On Deception: the feel-good argument of pretending like annuitants have a choice is nothing more than a sham. Turn the situation around for a moment: suppose a factoring company is attempting to get competing contracts from a building-cleaning service. Several services come forward and all seem to be competing; you go with the best rate presented to you and all is hunky dory. Now be presented with the knowledge that all three of these companies are actually the same company, merely with different names – do you feel cheated? You should.
There is one last definition of ethics that truly encompasses the fundamental issues presented by the FactoringEthics.com site: ethics are “that branch of philosophy dealing with values relating to human conduct, with respect to the rightness and wrongness of certain actions and to the goodness and badness of the motives and ends of such actions. (emphasis added)” If we examine the broad business ethics of factoring as simply what’s prevalent, then scraping, poaching, and deception is acceptable merely due to its frequency. If we go one step further and look at it from the above definition, with respect to whether something is right or wrong, both in terms of motive and ends, these issues become far more problematic. Context is vital in this business, and the reason this cry for ethics has arisen is due to it.
For our detractors, particularly those claiming that this project is “an irritant,” I offer this food for thought: do companies engage in these practices for the sake of annuitants, whom they claim to serve, or out of greed? The answer cannot be both.

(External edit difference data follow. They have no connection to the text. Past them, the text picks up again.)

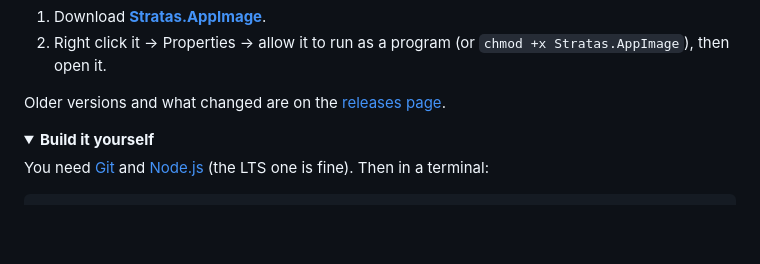
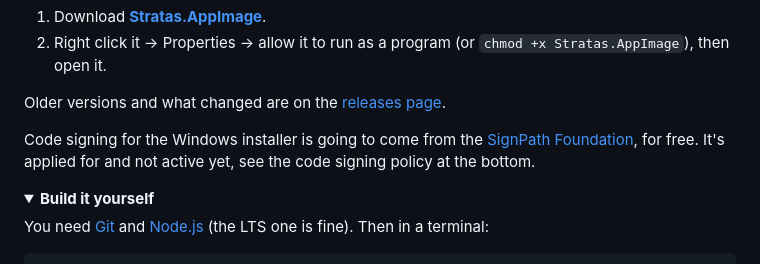
Before and after one commit to himetau/stratas, a Markdown page: README.md, the part around the change. Rendered like a GitHub page; folded sections open; blank space fills up the shorter version.

Commit message:
mention signpath next to the downloads

```diff
--- a/README.md
+++ b/README.md
@@ -101,6 +101,8 @@ You need MCSR Ranked set up in a launcher. Stratas finds Prism, MultiMC, Modrint
 
 Older versions and what changed are on the [releases page](https://github.com/himetau/stratas/releases).
 
+Code signing for the Windows installer is going to come from the [SignPath Foundation](https://signpath.org), for free. It's applied for and not active yet, see the code signing policy at the bottom.
+
 <details>
 <summary><b>Build it yourself</b></summary>
 
```
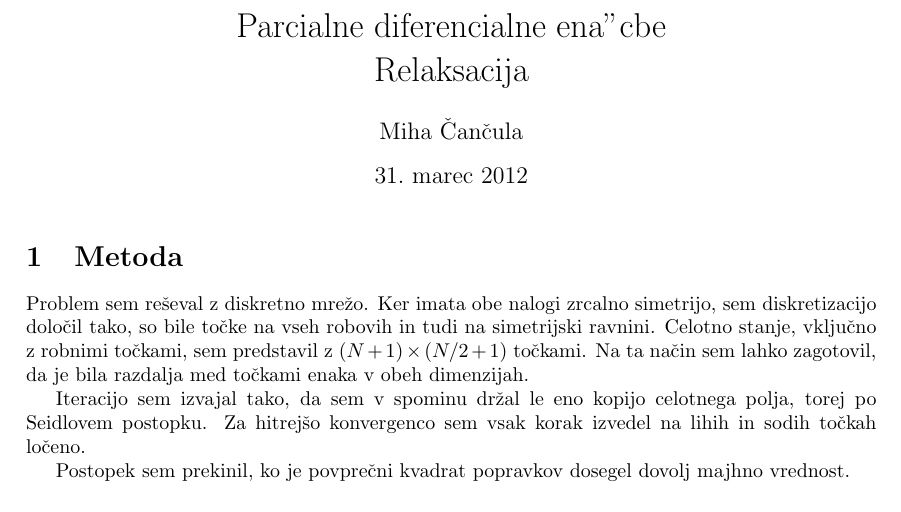
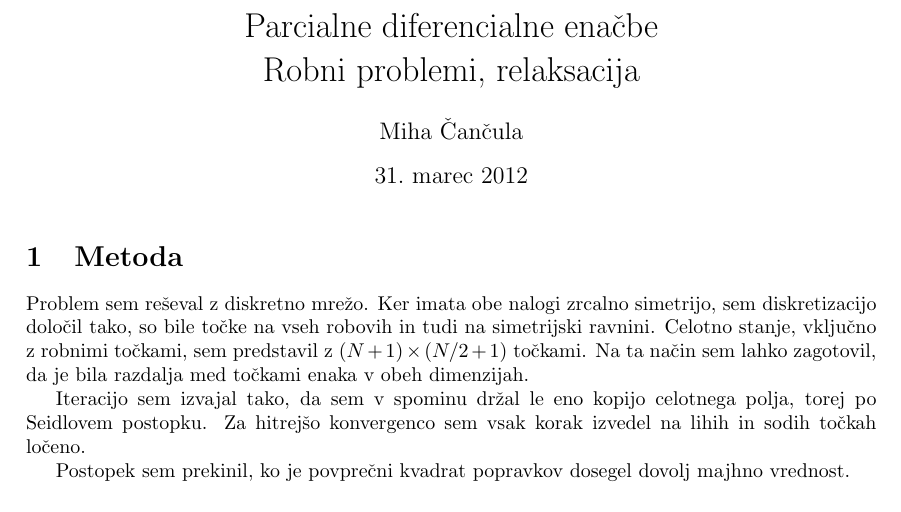
Before and after one commit to Noughmad/Sola, a LaTeX document (Modelska Analiza/205/miha_cancula_205.tex): part of page 1 of 2, cut so that both start at the same text. Compiled offline with pdfLaTeX.

Commit message:
Dokoncal 205

```diff
--- a/Modelska Analiza/205/miha_cancula_205.tex
+++ b/Modelska Analiza/205/miha_cancula_205.tex
@@ -32,7 +32,7 @@
 }
 \newcommand{\lag}{\mathcal{L}}
 
-\title{Parcialne diferencialne ena"cbe \\ Relaksacija}
+\title{Parcialne diferencialne ena\v cbe \\ Robni problemi, relaksacija}
 \author{Miha \v Can\v cula}
 \begin{document}
 
```
Also changed, not shown: Modelska Analiza/205/miha_cancula_205.pdf.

On a much lighter note, I’d like to personally thank each and every one of our contributors for reaching out to FactoringEthics.com in support of this initiative. Your support and encouragement is appreciated. We’re reviewing the influx of testimonials with great interest and will use this information going forward.